Records excerpted from a collection:
==============================
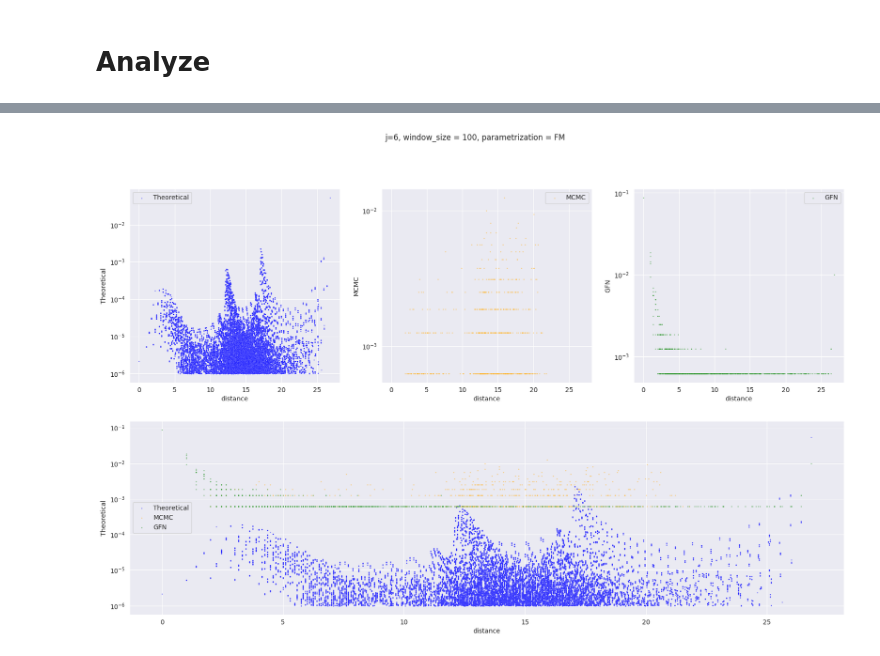
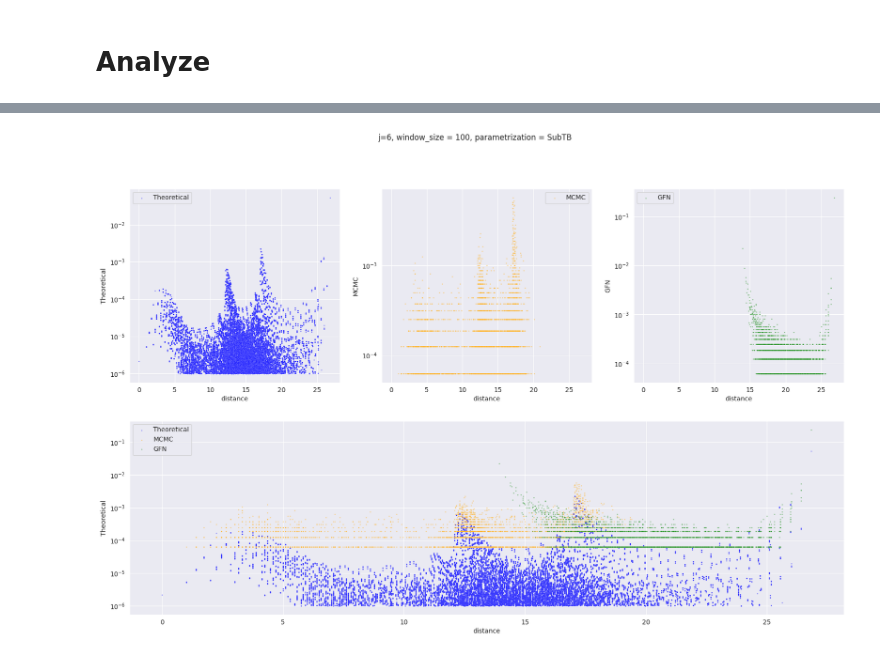
Before and after one commit to JosephRRB/torchgfn_spinfoams, a Jupyter notebook: notebooks/[Thanos] Generate and Analyze.ipynb, the cells around one changed output, grey strips where cells are left out. Cells and saved outputs as stored; diff of their text form; code cells hidden in the pictures.

```diff
--- a/notebooks/[Thanos] Generate and Analyze.ipynb
+++ b/notebooks/[Thanos] Generate and Analyze.ipynb
@@ -31,9 +39,11 @@ mcmc_chains, _ = mcmc.run_mcmc_chains(
 from src.grid_environments.base import BaseGrid
 from src.trainers.trainer import train_gfn
 
+parametrization_name = "SubTB"
+
 loss_params = {
-    "weighing": "DB",
-    "lamda": 0.9,
+    "weighing": weighing,
+    "lamda": lamda,
 }
 replay_params = {
     "capacity": 1000,
@@ -51,18 +61,18 @@ device_str = "cpu" # cpu or cuda (torchgfn has some issues with gpu)
 
 terminal_states, _ = train_gfn(
     env=BaseGrid(grid_rewards=grid_rewards, device_str=device_str),
-    generated_data_dir=f"{ROOT_DIR}/test_data/GFN/{env_name}", # need better way to label folders
+    generated_data_dir=f"{ROOT_DIR}/test_data/GFN/{env_name}/{parametrization_name}", # need better way to label folders
     batch_size=batch_size,
     n_iterations=n_iterations,
     learning_rate=0.001,
     exploration_rate=0.0, # (faster if set to 0)
     policy="sa",
-    forward_looking=True,
+    forward_looking=False,
     loss_params=loss_params,
     replay_params=None
     , # replay_params or None (faster if None)
     nn_params=nn_params,
-    parametrization_name = "DB"
+    parametrization_name = parametrization_name
 )
 # %% [markdown]
 # Analyze
@@ -201,15 +211,13 @@ def get_distributions_over_time_flattened(grid_len, distributions_over_time, ite
 
     return grid_coordinates, np.array(distributions_over_time_flattened)
 # %%
-n_interations = 100
-
-window_size = int(n_iterations / 10**3)
+window_size = int(n_iterations / 10) if int(n_iterations / 10) > 0 else 1
 
 grid_len = int(2*spin_j + 1)
 
-every_n_iterations = int(n_iterations / 10**3)
+every_n_iterations = int(n_iterations / 10**2) if int(n_iterations / 10**2) > 0 else 1
 # %%
-mcmc_chains = np.load(f"{ROOT_DIR}/thanos_data/MCMC/single vertex spinfoam/j={float(spin_j)}/mcmc_chains.npy")
+mcmc_chains = np.load(f"{ROOT_DIR}/test_data/MCMC/single vertex spinfoam/j={float(spin_j)}/mcmc_chains.npy")
 
 mcmc_distributions_over_time, mcmc_n_t = get_distributions_over_time(
     mcmc_chains, grid_len, every_n_iterations=every_n_iterations,
@@ -322,50 +301,49 @@ for i in range(len(gfn_states)):
 # %%
 # Create a 2D array of the grid coordinates and the respective rewards, flattened.
-for i in range(len(gfn_states)):
-    _, theoretical_distributions_over_time_flattened = get_distributions_over_time_flattened(
-        grid_len, grid_rewards
-    )
 
-    df = pd.DataFrame(
-        {
-            "Coordinates": grid_coordinates_list[i],
-            "Theoretical": theoretical_distributions_over_time_flattened,
-            "MCMC": mcmc_distributions_over_time_flattened,
-            "GFN": gfn_distributions_over_time_flattened[i]
-         }
-    )
+_, theoretical_distributions_over_time_flattened = get_distributions_over_time_flattened(
+    grid_len, grid_rewards
+)
 
-    df["distance"] = df["Coordinates"].apply(lambda x: np.sqrt(sum(x**2)))
-    s = 3
-    alpha = 0.5
+df = pd.DataFrame(
+    {
+        "Coordinates": grid_coordinates_list,
+        "Theoretical": theoretical_distributions_over_time_flattened,
+        "MCMC": mcmc_distributions_over_time_flattened,
+        "GFN": gfn_distributions_over_time_flattened
+        }
+)
 
-    sns.set_style("darkgrid")
-    fig = plt.figure(figsize=(20, 12))
+df["distance"] = df["Coordinates"].apply(lambda x: np.sqrt(sum(x**2)))
+s = 3
+alpha = 0.5
 
-    fig.suptitle(f"j={spin_j}, {window_size = }, parametrization = {parametrization[i]}")
+sns.set_style("darkgrid")
+fig = plt.figure(figsize=(20, 12))
+
+fig.suptitle(f"j={spin_j}, {window_size = }, parametrization = {parametrization_name}")
 
 
-    gs = fig.add_gridspec(2, 3)
-    ax1 = fig.add_subplot(gs[0, 0])
-    ax2 = fig.add_subplot(gs[0, 1])
-    ax3 = fig.add_subplot(gs[0, 2])
-    ax4 = fig.add_subplot(gs[1, :])
+gs = fig.add_gridspec(2, 3)
+ax1 = fig.add_subplot(gs[0, 0])
+ax2 = fig.add_subplot(gs[0, 1])
+ax3 = fig.add_subplot(gs[0, 2])
+ax4 = fig.add_subplot(gs[1, :])
 
-    ax1.set_yscale("log")
-    ax2.set_yscale("log")
-    ax3.set_yscale("log")
-    ax4.set_yscale("log")
+ax1.set_yscale("log")
+ax2.set_yscale("log")
+ax3.set_yscale("log")
+ax4.set_yscale("log")
 
-    sns.scatterplot(x=df["distance"], y=df[df.Theoretical > 10**(-6)].Theoretical, label="Theoretical", s=s, alpha=alpha, ax=ax1, color="blue")
-    sns.scatterplot(x=df["distance"], y=df["MCMC"], label="MCMC", s=s, alpha=alpha, ax=ax2, color="orange")
-    sns.scatterplot(x=df["distance"], y=df["GFN"], label="GFN", s=s, alpha=alpha, ax=ax3, color="green")
+sns.scatterplot(x=df["distance"], y=df[df.Theoretical > 10**(-6)].Theoretical, label="Theoretical", s=s, alpha=alpha, ax=ax1, color="blue")
+sns.scatterplot(x=df["distance"], y=df["MCMC"], label="MCMC", s=s, alpha=alpha, ax=ax2, color="orange")
+sns.scatterplot(x=df["distance"], y=df["GFN"], label="GFN", s=s, alpha=alpha, ax=ax3, color="green")
 
-    sns.scatterplot(x=df["distance"], y=df[df.Theoretical > 10**(-6)].Theoretical, label="Theoretical", s=s, alpha=alpha, ax=ax4, color="blue")
-    sns.scatterplot(x=df["distance"], y=df["MCMC"], label="MCMC", s=s, alpha=alpha, ax=ax4, color="orange")
-    sns.scatterplot(x=df["distance"], y=df["GFN"], label="GFN", s=s, alpha=alpha, ax=ax4, color="green")
+sns.scatterplot(x=df["distance"], y=df[df.Theoretical > 10**(-6)].Theoretical, label="Theoretical", s=s, alpha=alpha, ax=ax4, color="blue")
+sns.scatterplot(x=df["distance"], y=df["MCMC"], label="MCMC", s=s, alpha=alpha, ax=ax4, color="orange")
+sns.scatterplot(x=df["distance"], y=df["GFN"], label="GFN", s=s, alpha=alpha, ax=ax4, color="green")
 
-    plt.savefig(thedir+parametrization[i]+"/Euclidean_Distance.png", bbox_inches='tight')
 
-    plt.show()
+plt.show()
 # %% [output]
-[figure, old version]
+[figure, new version]
```
Also changed, not shown: parts of 8 cells of this notebook, 2 other files.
==============================
**Problem to work on:**
Every line above that holds "import" should be copied out.

**Written response:**
 from src.grid_environments.base import BaseGrid
 from src.trainers.trainer import train_gfn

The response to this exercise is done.